Search the data for the string "export", and report each line where it is found.

**Extracted records**
"""

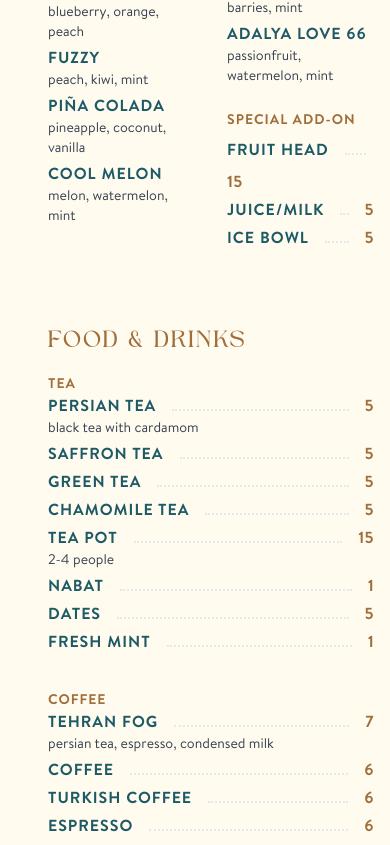
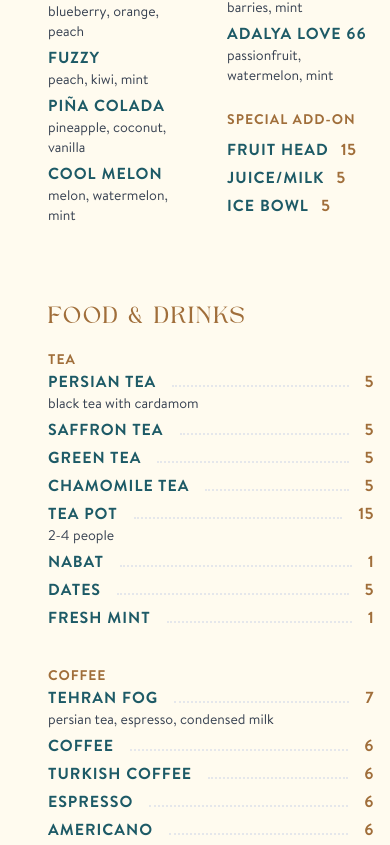
Before and after one commit to xwang1000/paradiz, a Next.js app: page /menu in a window 390 px wide. Shown: the part 1252-2097 px from the top of the page. Built offline with nearby package versions, Linux system fonts and the light colour scheme.

Commit message:
Fix menu issues

```diff
--- a/src/app/menu/page.tsx
+++ b/src/app/menu/page.tsx
@@ -19,6 +19,7 @@ export default function MenuPage() {
   // Helper function to identify vegetarian items
   const isVegetarian = (itemName) => {
     const vegetarianItems = [
+      'Mixed Fruit & Nuts',
       'Veggie Samosa',
       'Salad',
       'Fries',
@@ -171,7 +172,7 @@ export default function MenuPage() {
             <>
               {/* First row: Tea, Coffee, Cold Drinks */}
               <div className="grid grid-cols-1 sm:grid-cols-2 lg:grid-cols-3 gap-8 lg:gap-12 mb-8">
-                {cat.subcategories.filter(sub => ['Tea', 'Coffee', 'Cold Drinks'].includes(sub.name)).map((sub, j) => (
+                {cat.subcategories?.filter(sub => ['Tea', 'Coffee', 'Cold Drinks'].includes(sub.name)).map((sub, j) => (
                   <div key={sub.name + j}>
                     <div className="flex flex-wrap items-baseline gap-2 justify-between w-full">
                       <h3
@@ -241,7 +242,7 @@ export default function MenuPage() {
               </div>
               {/* Second row: Food, Snacks, Dessert */}
               <div className="grid grid-cols-1 sm:grid-cols-2 lg:grid-cols-3 gap-8 lg:gap-12">
-                {cat.subcategories.filter(sub => ['Food', 'Snacks', 'Dessert'].includes(sub.name)).map((sub, j) => (
+                {cat.subcategories?.filter(sub => ['Food', 'Snacks', 'Dessert'].includes(sub.name)).map((sub, j) => (
                   <div key={sub.name + j}>
                     <div className="flex flex-wrap items-baseline gap-2 justify-between w-full">
                       <h3
@@ -312,7 +313,7 @@ export default function MenuPage() {
             </>
           ) : (
           /* Subcategories (default layout) */
-          cat.subcategories && cat.subcategories.map((sub, j) => (
+          cat.subcategories?.map((sub, j) => (
             <div key={sub.name + j} className="mb-6">
               {sub.name === 'Single Flavours' ? (
                 <>
@@ -444,7 +445,7 @@ export default function MenuPage() {
 
                   {/* Second Column - Premium Mix and Special Add-on */}
                   <div>
-                    {cat.subcategories.filter(s => s.name === 'Premium Mix' || s.name === 'Special Add-on').map((rightSub, idx) => (
+                    {cat.subcategories?.filter(s => s.name === 'Premium Mix' || s.name === 'Special Add-on').map((rightSub, idx) => (
                       <div key={rightSub.name + idx} className={idx > 0 ? "mt-6" : ""}>
                         <div className="flex items-baseline w-full mb-2">
                           <h3
@@ -495,11 +496,13 @@ export default function MenuPage() {
                                     {isVegetarian(item.name) && (
                                       <Leaf className="w-4 h-4 text-green-600" />
                                     )}
+                                    {item.price && (
+                                      <span className="text-base font-brandon-bold uppercase tracking-wide text-accent ml-2 md:hidden">{item.price}</span>
+                                    )}
                                   </span>
-                                  {item.price && <>
-                                    <span className="flex-1 border-b-2 border-dotted border-accent mx-2 block md:hidden"></span>
-                                    <span className="text-base font-brandon-bold uppercase tracking-wide text-accent">{item.price}</span>
-                                  </>}
+                                  {item.price && (
+                                    <span className="text-base font-brandon-bold uppercase tracking-wide text-accent hidden md:inline">{item.price}</span>
+                                  )}
                                   {item.flavors && (
                                     <span className="text-sm text-gray-500">({item.flavors})</span>
                                   )}
```
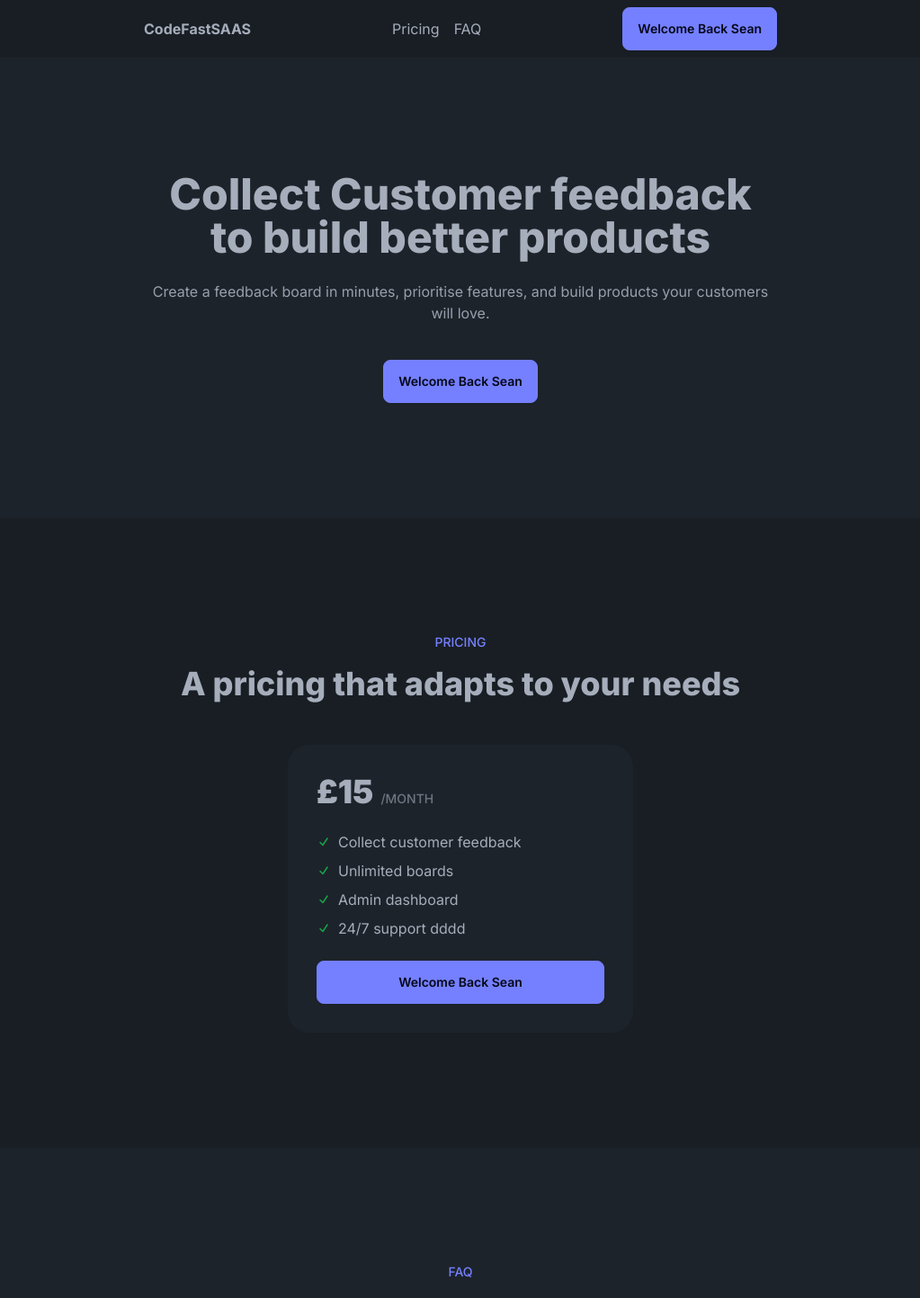
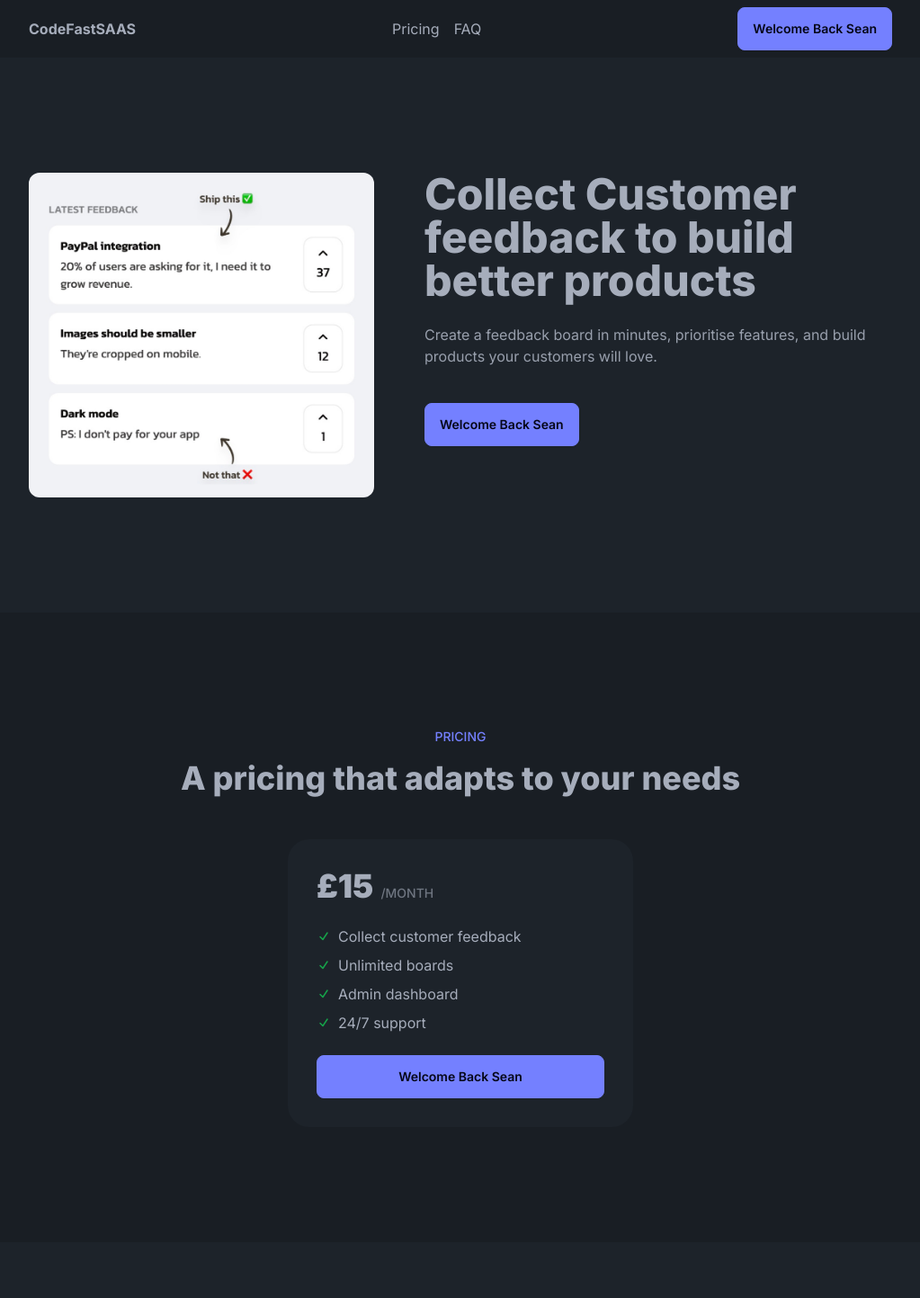
Before and after one commit to SeanMcAvoy/Insightify, a Next.js app: page / in a window 1280 px wide. Shown: the top 1443 px of the page at 90% size, without its empty margins (128-1151 px from the left). Built offline with nearby package versions, Linux system fonts and the light colour scheme.

Commit message:
Images added

```diff
--- a/app/page.js
+++ b/app/page.js
@@ -1,6 +1,8 @@
 import ButtonLogin from "@/components/ButtonLogin";
 import ListItem from "@/components/ListItem";
 import FAQListItem from "@/components/FAQListItem";
+import Image from "next/image";
+import productDemo from "./productDemo.jpeg";
 
 export default function Home() {
   const User = { name: "Sean", age: 26, address: "Annaclone" };
@@ -10,13 +12,13 @@
     "Collect customer feedback",
     "Unlimited boards",
     "Admin dashboard",
-    "24/7 support dddd",
+    "24/7 support",
   ];
   return (
     <main>
       {/* HEADER */}
       <section className="bg-base-200">
-        <div className="max-w-3xl mx-auto flex justify-between items-center px-8 py-2">
+        <div className="max-w-5xl mx-auto flex justify-between items-center px-8 py-2">
           <div className="font-bold">CodeFastSAAS</div>
           <div className="space-x-4 max-md:hidden">
             <a className="link link-hover" href="#pricingSection">
@@ -33,7 +35,14 @@
       </section>
 
       {/* HERO */}
-      <section className="px-8 text-center py-32 max-w-3xl mx-auto">
+      <section className="px-8 text-center lg:text-left py-32 max-w-5xl mx-auto flex flex-col lg:flex-row gap-14 items-center lg:items-start">
+        <Image
+          src={productDemo}
+          alt="Product Demo"
+          className="w-96 rounded-xl"
+        />
+
+        <div>
           <h1 className="text-4xl font-extrabold mb-6 lg:text-5xl">
             Collect Customer feedback to build better products
           </h1>
@@ -43,6 +52,7 @@
           </div>
 
           <ButtonLogin isLoggedIn={isLoggedIn} User={User} />
+        </div>
       </section>
 
       {/* PRICING */}
```
Also changed, not shown: app/productDemo.jpeg (added). Lines whose indentation alone changed are shown as unchanged.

"""

**Result of this task**
@@ -19,6 +19,7 @@ export default function MenuPage() {
@@ -171,7 +172,7 @@ export default function MenuPage() {
@@ -241,7 +242,7 @@ export default function MenuPage() {
@@ -312,7 +313,7 @@ export default function MenuPage() {
@@ -444,7 +445,7 @@ export default function MenuPage() {
@@ -495,11 +496,13 @@ export default function MenuPage() {
 export default function Home() {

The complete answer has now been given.